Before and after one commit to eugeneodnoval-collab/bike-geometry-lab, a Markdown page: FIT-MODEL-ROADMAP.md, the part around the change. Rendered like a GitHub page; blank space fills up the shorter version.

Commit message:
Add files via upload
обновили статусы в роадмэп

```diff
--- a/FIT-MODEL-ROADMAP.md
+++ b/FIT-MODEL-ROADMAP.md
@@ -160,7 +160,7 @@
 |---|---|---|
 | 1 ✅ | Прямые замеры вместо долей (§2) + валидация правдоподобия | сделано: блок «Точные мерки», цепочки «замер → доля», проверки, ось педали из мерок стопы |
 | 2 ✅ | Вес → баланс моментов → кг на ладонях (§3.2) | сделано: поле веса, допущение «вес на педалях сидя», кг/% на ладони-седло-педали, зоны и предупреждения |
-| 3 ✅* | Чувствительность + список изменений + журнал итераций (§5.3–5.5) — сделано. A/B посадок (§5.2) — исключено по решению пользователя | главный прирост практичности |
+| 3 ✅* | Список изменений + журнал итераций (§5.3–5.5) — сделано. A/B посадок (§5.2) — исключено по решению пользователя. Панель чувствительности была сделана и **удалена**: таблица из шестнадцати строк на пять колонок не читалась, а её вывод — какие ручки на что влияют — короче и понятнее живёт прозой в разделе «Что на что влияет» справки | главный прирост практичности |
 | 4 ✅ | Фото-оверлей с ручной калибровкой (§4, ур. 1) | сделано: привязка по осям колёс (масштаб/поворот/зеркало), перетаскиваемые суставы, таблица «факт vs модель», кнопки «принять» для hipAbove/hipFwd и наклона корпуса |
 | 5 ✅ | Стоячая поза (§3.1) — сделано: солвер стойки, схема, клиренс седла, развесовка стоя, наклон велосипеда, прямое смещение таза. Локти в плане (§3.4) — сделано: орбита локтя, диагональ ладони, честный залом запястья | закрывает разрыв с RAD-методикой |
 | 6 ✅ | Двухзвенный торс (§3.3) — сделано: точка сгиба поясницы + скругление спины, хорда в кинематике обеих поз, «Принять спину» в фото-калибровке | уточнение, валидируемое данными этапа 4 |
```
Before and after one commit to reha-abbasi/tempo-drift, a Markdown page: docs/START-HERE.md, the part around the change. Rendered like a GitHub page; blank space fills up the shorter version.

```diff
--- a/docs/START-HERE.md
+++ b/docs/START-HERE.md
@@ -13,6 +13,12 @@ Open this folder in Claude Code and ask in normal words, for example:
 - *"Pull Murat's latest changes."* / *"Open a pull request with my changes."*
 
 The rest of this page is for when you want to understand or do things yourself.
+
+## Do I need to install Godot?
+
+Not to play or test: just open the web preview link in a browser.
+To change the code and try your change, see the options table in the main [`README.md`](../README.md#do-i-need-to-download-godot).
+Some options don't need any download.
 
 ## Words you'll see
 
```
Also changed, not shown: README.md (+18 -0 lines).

Work task: Return the entries above, every line intact.

Solution to this task:
Before and after one commit to eugeneodnoval-collab/bike-geometry-lab, a Markdown page: FIT-MODEL-ROADMAP.md, the part around the change. Rendered like a GitHub page; blank space fills up the shorter version.

Commit message:
Add files via upload
обновили статусы в роадмэп

```diff
--- a/FIT-MODEL-ROADMAP.md
+++ b/FIT-MODEL-ROADMAP.md
@@ -160,7 +160,7 @@
 |---|---|---|
 | 1 ✅ | Прямые замеры вместо долей (§2) + валидация правдоподобия | сделано: блок «Точные мерки», цепочки «замер → доля», проверки, ось педали из мерок стопы |
 | 2 ✅ | Вес → баланс моментов → кг на ладонях (§3.2) | сделано: поле веса, допущение «вес на педалях сидя», кг/% на ладони-седло-педали, зоны и предупреждения |
-| 3 ✅* | Чувствительность + список изменений + журнал итераций (§5.3–5.5) — сделано. A/B посадок (§5.2) — исключено по решению пользователя | главный прирост практичности |
+| 3 ✅* | Список изменений + журнал итераций (§5.3–5.5) — сделано. A/B посадок (§5.2) — исключено по решению пользователя. Панель чувствительности была сделана и **удалена**: таблица из шестнадцати строк на пять колонок не читалась, а её вывод — какие ручки на что влияют — короче и понятнее живёт прозой в разделе «Что на что влияет» справки | главный прирост практичности |
 | 4 ✅ | Фото-оверлей с ручной калибровкой (§4, ур. 1) | сделано: привязка по осям колёс (масштаб/поворот/зеркало), перетаскиваемые суставы, таблица «факт vs модель», кнопки «принять» для hipAbove/hipFwd и наклона корпуса |
 | 5 ✅ | Стоячая поза (§3.1) — сделано: солвер стойки, схема, клиренс седла, развесовка стоя, наклон велосипеда, прямое смещение таза. Локти в плане (§3.4) — сделано: орбита локтя, диагональ ладони, честный залом запястья | закрывает разрыв с RAD-методикой |
 | 6 ✅ | Двухзвенный торс (§3.3) — сделано: точка сгиба поясницы + скругление спины, хорда в кинематике обеих поз, «Принять спину» в фото-калибровке | уточнение, валидируемое данными этапа 4 |
```
Before and after one commit to reha-abbasi/tempo-drift, a Markdown page: docs/START-HERE.md, the part around the change. Rendered like a GitHub page; blank space fills up the shorter version.

```diff
--- a/docs/START-HERE.md
+++ b/docs/START-HERE.md
@@ -13,6 +13,12 @@ Open this folder in Claude Code and ask in normal words, for example:
 - *"Pull Murat's latest changes."* / *"Open a pull request with my changes."*
 
 The rest of this page is for when you want to understand or do things yourself.
+
+## Do I need to install Godot?
+
+Not to play or test: just open the web preview link in a browser.
+To change the code and try your change, see the options table in the main [`README.md`](../README.md#do-i-need-to-download-godot).
+Some options don't need any download.
 
 ## Words you'll see
 
```
Also changed, not shown: README.md (+18 -0 lines).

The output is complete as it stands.